• [What is expected]
Could you filter the records below and return each line that holds "strong"?
┄┄┄┄┄┄┄┄┄┄
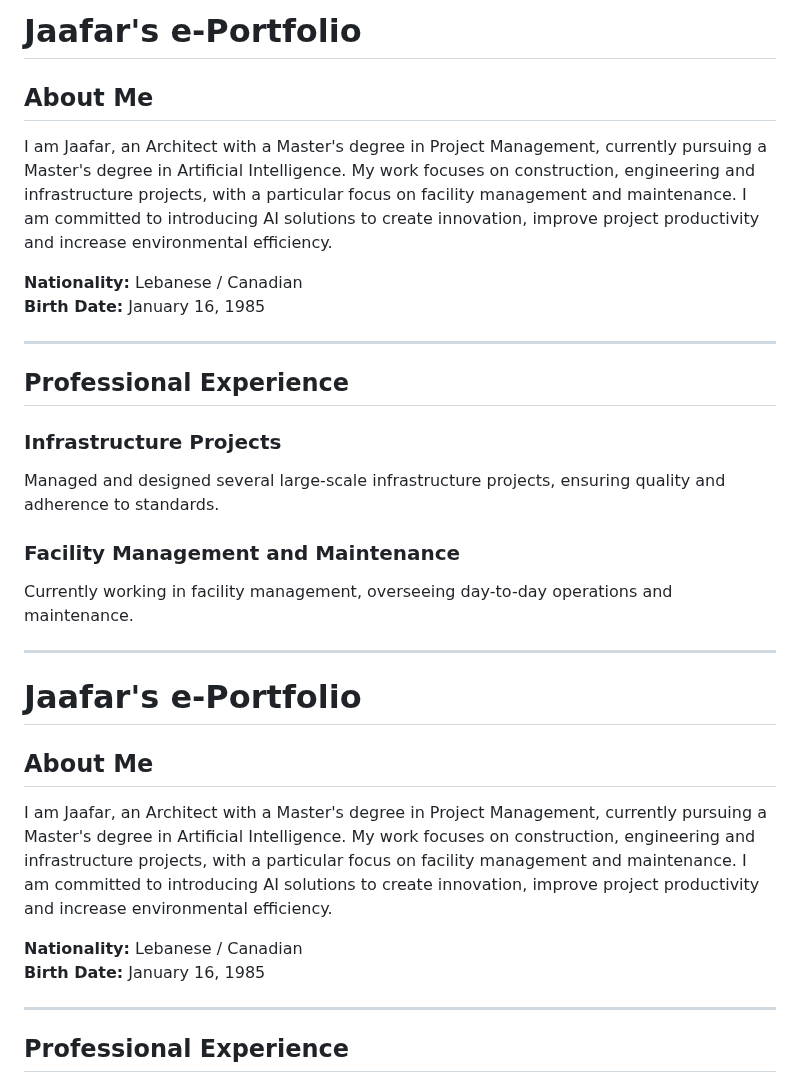
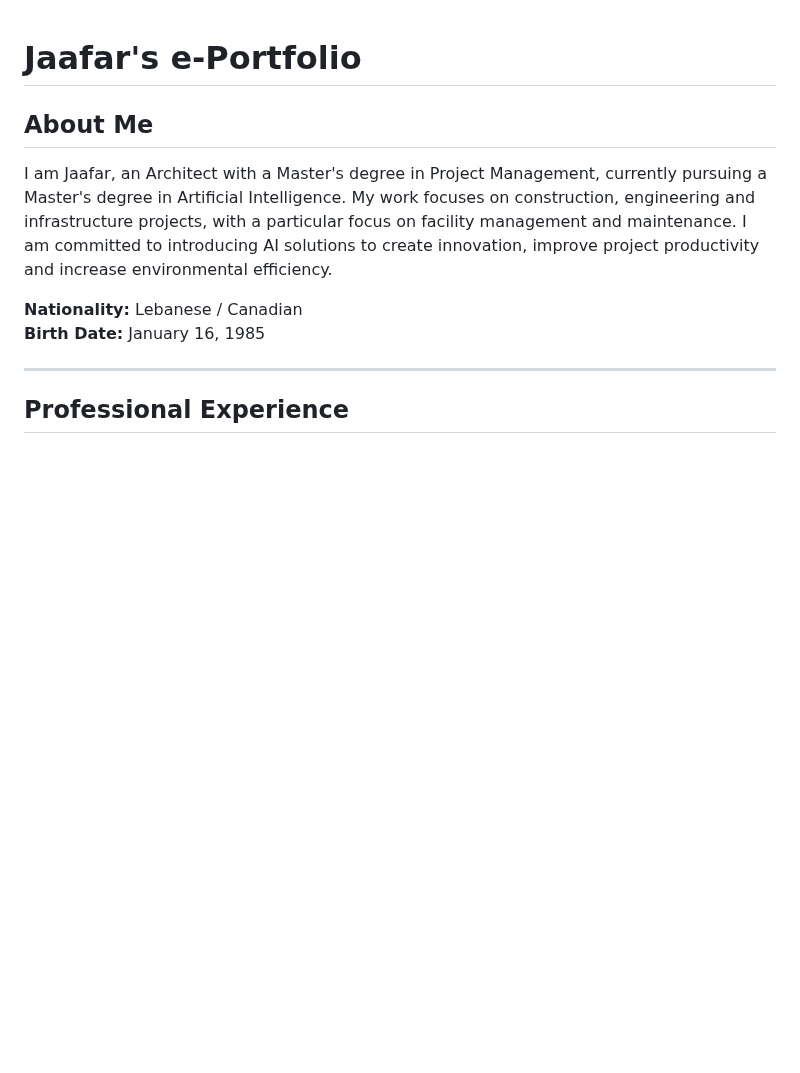
Before and after one commit to JK-Tech24/Jaafar-e-Portfolio-, a Markdown page: README.md, the part around the change. GitHub-like rendering; blank space fills up the shorter version.

```diff
--- a/README.md
+++ b/README.md
@@ -1,24 +1,3 @@
-<h1>Jaafar's e-Portfolio</h1>
-
-<h2>About Me</h2>
-<p>I am Jaafar, an Architect with a Master's degree in Project Management, currently pursuing a Master's degree in Artificial Intelligence. My work focuses on construction, engineering and infrastructure projects, with a particular focus on facility management and maintenance. I am committed to introducing AI solutions to create innovation, improve project productivity and increase environmental efficiency.</p>
-
-<p><strong>Nationality:</strong> Lebanese / Canadian<br>
-<strong>Birth Date:</strong> January 16, 1985</p>
-
-<hr>
-
-<h2>Professional Experience</h2>
-<h3>Infrastructure Projects</h3>
-<p>Managed and designed several large-scale infrastructure projects, ensuring quality and adherence to standards.</p>
-
-<h3>Facility Management and Maintenance</h3>
-<p>Currently working in facility management, overseeing day-to-day operations and maintenance.</p>
-
-<hr>
-
-<!-- Continue adding sections as needed -->
-
 <h1>Jaafar's e-Portfolio</h1>
 
 <h2>About Me</h2>
```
┄┄┄┄┄┄┄┄┄┄
• [Exercise result]
-<p><strong>Nationality:</strong> Lebanese / Canadian<br>
-<strong>Birth Date:</strong> January 16, 1985</p>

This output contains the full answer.